Common Printing Terms

Aquatint: the etching plate is covered with particles of  acid resistant rosin dust. The areas between the particles are open to the acid. The plate is put in an acid bath for differing lengths of time in order to produce varieties of tonal shades.

Chromolithograph: lithographs printed in color.  A different stone was used to print each color. Used to describe a vast number of prints produced during the second half of the 19th century until around 1910.

Engraving: the lines that make up the image are all produced by hand with a burin.(see Traditional Engravings)

Etching: the lines that make up the image are all produced by immersing the plate in an acid bath. (see Traditional Engravings)

Genre: scenes from everyday life, as opposed to classical, landscape, or historical.

Intaglio printing: the method of printing any incised or etched plate. (see Traditional Engravings)

Lithograph: this process is based on the principle that oil and water repel. An image is drawn on limestone with a waxy pencil. The image must then be "fixed" to the stone to prevent it from spreading. The stone is dampened with water which will not adhere to the drawn areas. The stone is then inked with an oil based paint. This time the oil paint will only adhere to the waxy pencil drawing, and not the water treated stone. The image is then transferred to paper in a lithographic press.

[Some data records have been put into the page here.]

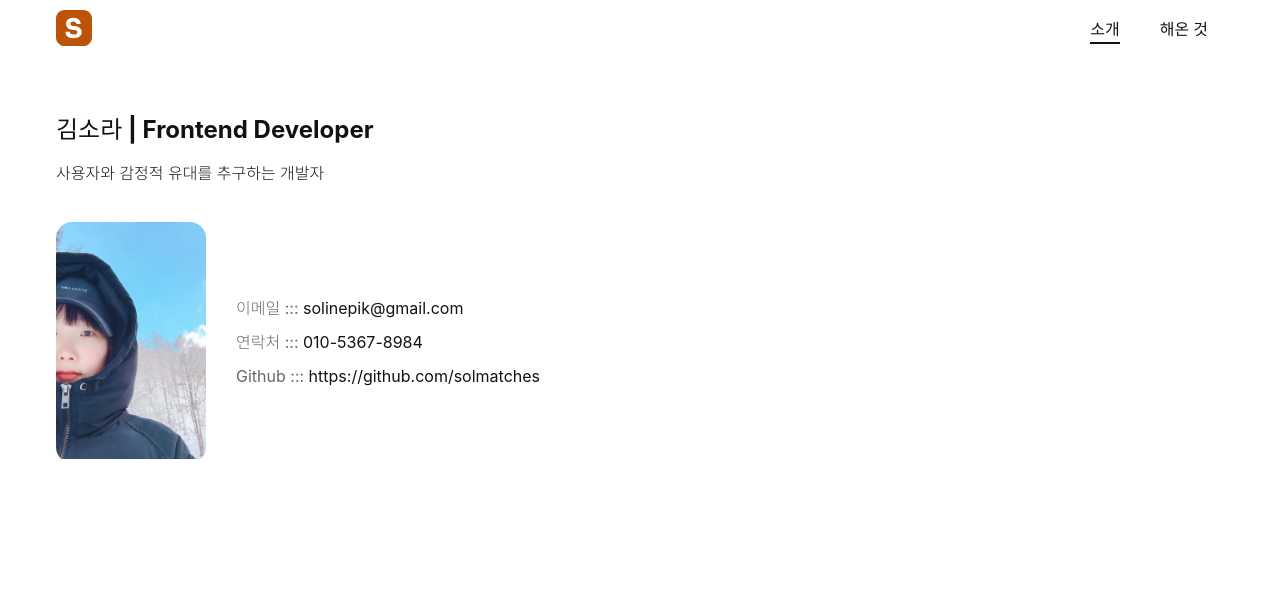
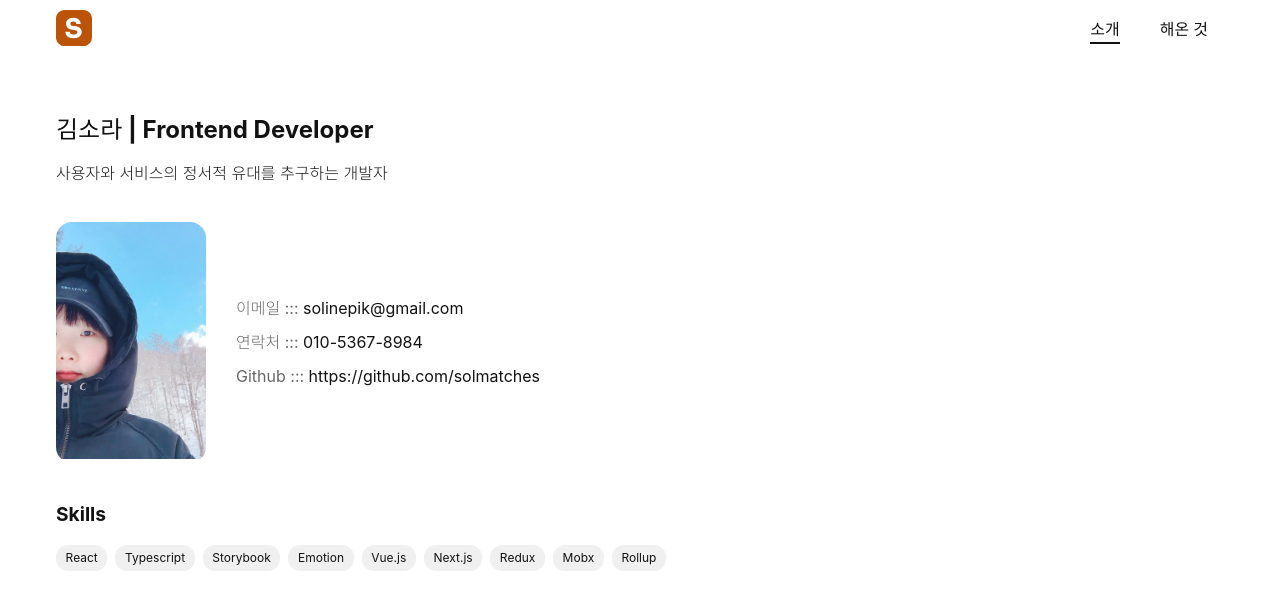
Before and after one commit to solmatches/resume, a React (Create React App) app: page /#/ in a window 1280 px wide. Shown: the top 610 px of the page. Built offline with nearby package versions, Linux system fonts and the light colour scheme.

Commit message:
feat: Skills 컴포넌트 추가
업무에서 사용했던 기술 소개

```diff
--- a/src/pages/main/index.tsx
+++ b/src/pages/main/index.tsx
@@ -1,6 +1,7 @@
 import styled from '@emotion/styled';
 import React, { FC } from 'react';
 import Profile from './profile';
+import Skills from './skills';
 
 const Wrapper = styled.section`
     padding: 1.6rem;
@@ -14,8 +15,9 @@ const Main: FC = () => {
     return (
         <Wrapper>
             <h1>김소라 | Frontend Developer</h1>
-            <p>사용자와 감정적 유대를 추구하는 개발자</p>
+            <p>사용자와 서비스의 정서적 유대를 추구하는 개발자</p>
             <Profile />
+            <Skills />
         </Wrapper>
     );
 };
--- /dev/null
+++ b/src/pages/main/skills.tsx
@@ -0,0 +1,56 @@
+import styled from '@emotion/styled';
+import React, { FC } from 'react';
+import { THEME_COLOR } from '~/global-styles/constants';
+
+const SKILLS: string[] = [
+    'React',
+    'Typescript',
+    'Storybook',
+    'Emotion',
+    'Vue.js',
+    'Next.js',
+    'Redux',
+    'Mobx',
+    'Rollup',
+];
+
+const Wrapper = styled.article`
+    margin-top: 4rem;
+`;
+const Subject = styled.h2`
+    margin-bottom: 2rem;
+    font-size: 1.2em;
+`;
+const Chips = styled.div`
+    display: flex;
+    flex-wrap: wrap;
+    gap: 0.8rem;
+`;
+
+const Chip = styled.div`
+    display: inline-block;
+    padding: 0.5em 0.8em;
+    border-radius: 1em;
+    background: ${THEME_COLOR.mono1};
+    font-size: 1.2rem;
+    transition: transform 0.3s;
+
+    &:hover {
+        transform: scale(1.15);
+    }
+`;
+
+const Skills: FC = () => {
+    return (
+        <Wrapper>
+            <Subject>Skills</Subject>
+            <Chips>
+                {SKILLS.map((skill) => (
+                    <Chip key={skill}>{skill}</Chip>
+                ))}
+            </Chips>
+        </Wrapper>
+    );
+};
+
+export default Skills;
```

Photogravure: the image is transferred to the printing plate by means of light sensitive, acid-resisting chemical ground. The photogravure can reproduce an original painting or photograph  with an accuracy of detail and tonal depth unlikely to be surpassed in monochrome printing. The copper plate is treated as any other printing plate.(see Traditional Engravings)

Plate Colored: etchings and engravings are usually printed in one color. Experienced printers can, however, apply more than one color ink directly onto the plate, painting the plate as it were, before printing. They can highlight one area or color the entire image area.  It is still possible to apply additional colors by hand later. (see Traditional Engravings)

Pochoir: stencils cut into paper or very thin sheets of metal used to color popular books in the 1920's. Used mostly in France. The stencil was placed over the area to be colored and the ink was applied only in the open spaces.

All antique prints are offered subject to prior sale and unframed